When I try to not be really upbeat, I end up feeling empty, bored, and as if my personality or something really vital has been taken from me. I feel empty and bored all the time; but, at least when I’m pumped up and energized, I have good, positive feelings too. I chose positive role models for myself to emulate and that’s how I got rid of the depression, anxiety, loneliness, and other negative feelings that have been holding me back in my social life, work life, and school.
So, the question is: How do I attain a state of focus while still retaining the positive emotions I’ve been experiencing, like happiness, optimism, a sense of humor, enthusiasm, and self-confidence?
Mastering meditation and deep breathing exercises takes a lot of practice. Maybe you just need more practice time. You might want to try other types of meditation. There are plenty of books about the subject. Try doing some research. You might learn about other methods that would help you.

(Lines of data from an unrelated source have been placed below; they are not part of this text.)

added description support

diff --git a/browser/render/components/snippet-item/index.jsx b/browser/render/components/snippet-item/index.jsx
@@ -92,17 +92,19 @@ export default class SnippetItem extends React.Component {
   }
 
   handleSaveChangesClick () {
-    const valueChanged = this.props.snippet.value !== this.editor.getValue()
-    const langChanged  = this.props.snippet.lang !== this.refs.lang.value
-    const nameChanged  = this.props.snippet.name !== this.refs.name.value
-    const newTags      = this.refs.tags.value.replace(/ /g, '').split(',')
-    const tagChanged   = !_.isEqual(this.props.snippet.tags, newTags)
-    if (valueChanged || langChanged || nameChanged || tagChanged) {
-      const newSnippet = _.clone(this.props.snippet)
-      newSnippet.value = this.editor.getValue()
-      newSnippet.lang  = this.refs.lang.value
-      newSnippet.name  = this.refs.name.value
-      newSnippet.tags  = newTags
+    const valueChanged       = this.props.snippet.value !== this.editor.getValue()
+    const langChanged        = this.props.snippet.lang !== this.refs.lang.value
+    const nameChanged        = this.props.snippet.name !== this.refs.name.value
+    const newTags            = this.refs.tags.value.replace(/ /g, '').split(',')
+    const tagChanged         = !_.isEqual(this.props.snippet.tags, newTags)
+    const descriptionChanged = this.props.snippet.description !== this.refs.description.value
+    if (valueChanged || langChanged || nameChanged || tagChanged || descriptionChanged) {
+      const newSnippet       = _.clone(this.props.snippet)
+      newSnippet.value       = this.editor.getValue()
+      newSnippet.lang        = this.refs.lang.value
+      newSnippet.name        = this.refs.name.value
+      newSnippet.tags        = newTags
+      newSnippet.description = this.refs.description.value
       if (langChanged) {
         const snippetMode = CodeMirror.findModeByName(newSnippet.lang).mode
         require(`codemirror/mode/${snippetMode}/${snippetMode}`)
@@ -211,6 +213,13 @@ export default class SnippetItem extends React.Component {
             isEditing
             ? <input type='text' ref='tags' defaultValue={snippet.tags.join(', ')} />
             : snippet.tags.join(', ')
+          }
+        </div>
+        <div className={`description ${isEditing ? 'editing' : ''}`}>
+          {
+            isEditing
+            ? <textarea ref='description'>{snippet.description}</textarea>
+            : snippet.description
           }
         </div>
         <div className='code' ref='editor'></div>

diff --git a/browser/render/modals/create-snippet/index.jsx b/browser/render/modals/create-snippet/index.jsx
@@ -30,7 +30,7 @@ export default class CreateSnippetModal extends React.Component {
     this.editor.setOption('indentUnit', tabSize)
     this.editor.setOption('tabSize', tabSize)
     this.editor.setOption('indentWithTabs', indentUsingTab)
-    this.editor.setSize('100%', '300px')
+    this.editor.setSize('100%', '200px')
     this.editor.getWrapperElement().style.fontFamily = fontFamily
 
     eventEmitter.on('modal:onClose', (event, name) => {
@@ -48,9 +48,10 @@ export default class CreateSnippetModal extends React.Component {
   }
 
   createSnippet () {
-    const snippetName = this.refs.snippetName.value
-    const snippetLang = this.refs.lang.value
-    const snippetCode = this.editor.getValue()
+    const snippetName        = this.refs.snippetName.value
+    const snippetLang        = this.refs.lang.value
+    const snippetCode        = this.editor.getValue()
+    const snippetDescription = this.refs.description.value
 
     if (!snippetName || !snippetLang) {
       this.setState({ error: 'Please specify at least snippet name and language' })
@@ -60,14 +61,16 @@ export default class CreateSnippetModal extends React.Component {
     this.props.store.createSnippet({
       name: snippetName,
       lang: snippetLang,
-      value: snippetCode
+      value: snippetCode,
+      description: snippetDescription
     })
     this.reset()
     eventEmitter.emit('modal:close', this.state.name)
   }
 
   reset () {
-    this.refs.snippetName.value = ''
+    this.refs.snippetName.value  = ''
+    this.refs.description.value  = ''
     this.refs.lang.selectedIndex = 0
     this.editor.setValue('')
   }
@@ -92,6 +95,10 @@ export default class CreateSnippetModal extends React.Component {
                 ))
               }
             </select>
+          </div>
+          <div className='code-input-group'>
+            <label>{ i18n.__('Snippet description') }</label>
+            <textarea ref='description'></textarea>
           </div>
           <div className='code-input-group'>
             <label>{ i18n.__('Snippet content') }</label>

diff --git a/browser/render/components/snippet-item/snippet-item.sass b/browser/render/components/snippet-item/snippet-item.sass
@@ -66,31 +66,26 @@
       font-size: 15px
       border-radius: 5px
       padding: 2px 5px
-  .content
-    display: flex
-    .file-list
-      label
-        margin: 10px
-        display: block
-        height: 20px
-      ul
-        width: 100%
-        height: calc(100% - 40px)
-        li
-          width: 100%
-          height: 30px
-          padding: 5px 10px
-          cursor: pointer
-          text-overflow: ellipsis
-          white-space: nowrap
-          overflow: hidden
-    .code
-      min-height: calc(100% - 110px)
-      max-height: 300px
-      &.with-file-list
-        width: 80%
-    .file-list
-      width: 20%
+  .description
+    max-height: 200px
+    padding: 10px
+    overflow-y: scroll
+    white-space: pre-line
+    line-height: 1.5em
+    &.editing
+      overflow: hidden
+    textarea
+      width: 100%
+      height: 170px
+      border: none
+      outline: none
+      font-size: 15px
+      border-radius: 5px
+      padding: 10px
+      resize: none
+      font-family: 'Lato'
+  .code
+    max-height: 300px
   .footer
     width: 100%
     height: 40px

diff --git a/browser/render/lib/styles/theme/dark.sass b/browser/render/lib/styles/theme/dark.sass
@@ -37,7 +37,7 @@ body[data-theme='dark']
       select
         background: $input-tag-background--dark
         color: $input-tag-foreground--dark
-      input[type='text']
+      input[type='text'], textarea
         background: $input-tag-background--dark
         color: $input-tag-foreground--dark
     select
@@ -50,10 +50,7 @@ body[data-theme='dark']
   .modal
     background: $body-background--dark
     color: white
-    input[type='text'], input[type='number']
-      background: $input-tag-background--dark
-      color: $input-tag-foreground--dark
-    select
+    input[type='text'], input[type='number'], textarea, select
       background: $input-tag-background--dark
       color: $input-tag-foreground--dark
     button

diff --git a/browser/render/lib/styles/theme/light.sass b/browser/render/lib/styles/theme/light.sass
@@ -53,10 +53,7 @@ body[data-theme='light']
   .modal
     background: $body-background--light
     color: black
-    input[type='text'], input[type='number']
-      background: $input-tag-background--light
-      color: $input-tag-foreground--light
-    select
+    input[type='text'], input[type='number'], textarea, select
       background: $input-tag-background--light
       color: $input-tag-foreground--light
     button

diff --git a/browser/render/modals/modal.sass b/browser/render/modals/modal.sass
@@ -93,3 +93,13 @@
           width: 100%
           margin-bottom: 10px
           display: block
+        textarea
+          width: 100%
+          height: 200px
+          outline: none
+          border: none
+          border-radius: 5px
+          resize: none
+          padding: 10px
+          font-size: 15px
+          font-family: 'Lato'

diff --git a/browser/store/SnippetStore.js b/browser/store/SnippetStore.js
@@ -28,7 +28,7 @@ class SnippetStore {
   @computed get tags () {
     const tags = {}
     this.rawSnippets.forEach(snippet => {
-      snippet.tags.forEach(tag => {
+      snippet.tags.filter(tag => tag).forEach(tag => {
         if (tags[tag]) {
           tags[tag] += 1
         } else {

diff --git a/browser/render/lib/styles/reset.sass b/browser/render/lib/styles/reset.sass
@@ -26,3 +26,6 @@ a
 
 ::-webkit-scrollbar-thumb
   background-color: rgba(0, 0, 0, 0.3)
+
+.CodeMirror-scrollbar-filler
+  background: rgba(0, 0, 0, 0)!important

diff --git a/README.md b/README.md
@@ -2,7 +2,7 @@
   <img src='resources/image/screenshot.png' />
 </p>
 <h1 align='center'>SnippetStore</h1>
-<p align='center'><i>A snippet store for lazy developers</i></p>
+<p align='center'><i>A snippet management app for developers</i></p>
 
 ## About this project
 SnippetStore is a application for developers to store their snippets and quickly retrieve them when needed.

Your medication might also be part of the problem. It might be interfering with your ability to concentrate. After seven years, it doesn’t seem to be helping. I’m wondering why you haven’t tried a different medication. Maybe it simply isn’t the right one for you. Have you talked about this with your prescribing physician? Another medication might make a big difference.
You might also want to ask about your having attention deficit disorder (ADD). That might be part of the problem. You can inquire about that possibility with your prescribing physician.
You might also want to try counseling. It need not be a long-term endeavor. A few sessions with a therapist could be helpful.
Finally, it’s always best to focus on reality. Negative feelings are often not realistic. They might be based on what you fear to be true rather than what is true. If you focus on what’s true, then you might feel less anxious and better able to concentrate. I hope this helps. Please take care.
Dr. Kristina Randle